Cai became interested in film reviewing as a member of Into Film's Youth Advisory Council. He continues to develop his review writing skills whilst applying to study film at university.
Cai told Into Film:
“It is an incredible honour to be nominated for this award. I am so pleased that Into Film recognises young people who are trying to get into the film industry.”
Two of the three nominees for the Teacher of the Year Award come from Wales. This is a strong category for Wales, with Mr Rhys Roberts of Llanharan Primary School winning Teacher of the Year at last year’s ceremony.
Ms Yasmin John, from The Hollies School, Cardiff, has worked in education for a number of years, and was instrumental in supporting her pupils to win Best Film Club of the Year at last year’s awards. This year she has been nominated for her teaching, and specifically for her work in embedding the film club in the school’s curriculum.
Commenting on her nomination, Ms John said:
“I am incredibly honoured to be nominated for such an award. I enjoy every moment of my job and feel privileged to play a part of such a wonderful organisation. It’s an amazing opportunity to showcase the students’ achievements through film and I am extremely proud.”
Mr Tim Dadds of Cwmrhydyceirw Primary School – and Cai’s father – has also been nominated for the Teacher of the Year Award. He was also nominated in 2018.
Mr Dadds has been Deputy headteacher at Cwmrhydyceirw Primary School in Morriston, Swansea, for the past seven years and, in April 2019, the school was the first English medium school in Wales to be awarded excellent grades by Estyn in all five inspection areas.
He is an IntoFilm Cymru Teacher Ambassador and has talked about the power of film in education at the Senedd, and most recently at the UN Convention on the Rights of the Child (UNCRC) 30th anniversary celebrations in Cardiff.
Mr Dadds told Into Film:
“It is a huge honour to be nominated as Into Film Teacher of the Year and for my school to receive recognition for putting film at the heart of our curriculum.”
Britain's Got Talent host and children's author David Walliams said:
“I love the Into Film Awards because it gives the opportunity to young people, from all kinds of backgrounds, to be a part of the film industry. As an actor, these young people are the future, and you want them to give you a job one day.

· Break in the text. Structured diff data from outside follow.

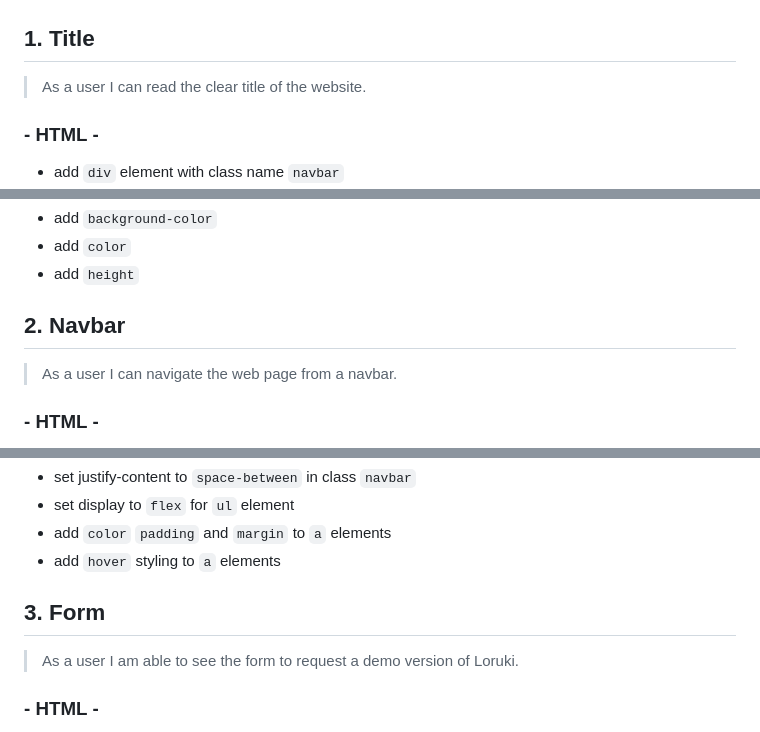
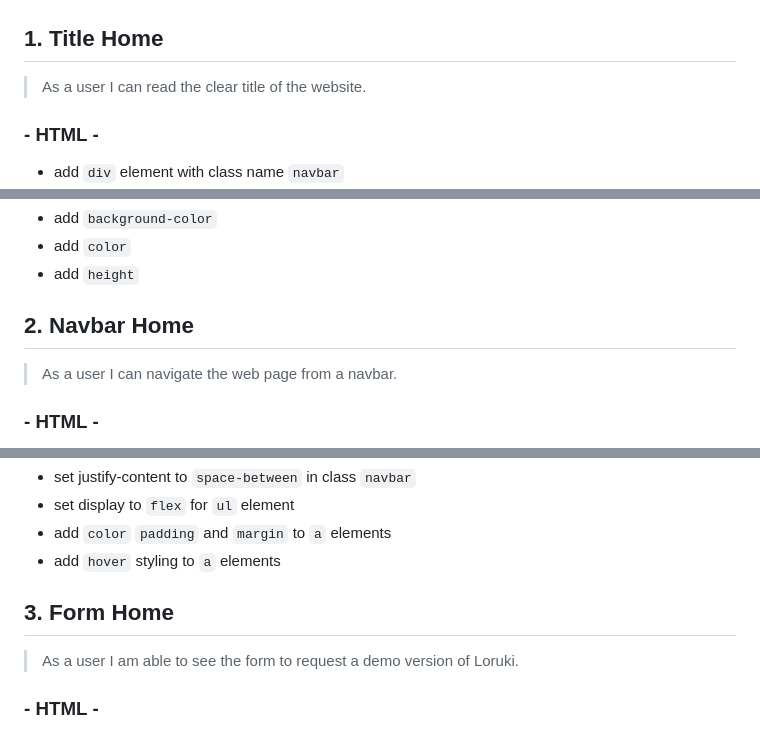
Before and after one commit to HYF-Class21/agile-development-group2-loruki-rebuild, a Markdown page: planning/development-strategy.md, 3 parts joined by grey strips. Drawn GitHub-style.

Commit message:
Development strategy checks

```diff
--- a/planning/development-strategy.md
+++ b/planning/development-strategy.md
@@ -14,7 +14,7 @@ Color legend:
 
 ![Wireframe](../public/wireframe-home.jpg)
 
-## 1. Title
+## 1. Title Home
 
 > As a user I can read the clear title of the website.
 
@@ -30,7 +30,7 @@ Color legend:
 - add `color`
 - add `height`
 
-## 2. Navbar
+## 2. Navbar Home
 
 > As a user I can navigate the web page from a navbar.
 
@@ -51,7 +51,7 @@ Color legend:
 - add `color` `padding` and `margin` to `a` elements
 - add `hover` styling to `a` elements
 
-## 3. Form
+## 3. Form Home
 
 > As a user I am able to see the form to request a demo version of Loruki.
 
```
Also changed, not shown: other parts of planning/development-strategy.md (+9 -9 lines).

“Anything that encourages creativity is important, we have an amazing film industry in this country which is often ignored by politicians and we need to support it. Into Film is an amazing charity.”
Non Stevens, head of Into Film Cymru, said:
“The aim of the UK-wide Awards is to promote the power of film and highlight how the scope of Into Film's work can contribute to the educational, cultural and personal development of children and young people. We are delighted that, this year, we have a record number of nominations from Wales, demonstrating that we are punching above our weight as a small nation.”
The Into Film Awards, now in its seventh year, celebrates young people's creativity in film, showcasing and highlighting the wealth of tomorrow’s creative talent. Young people from across the UK whose short films and reviews have been nominated will be recognised at the star-studded ceremony.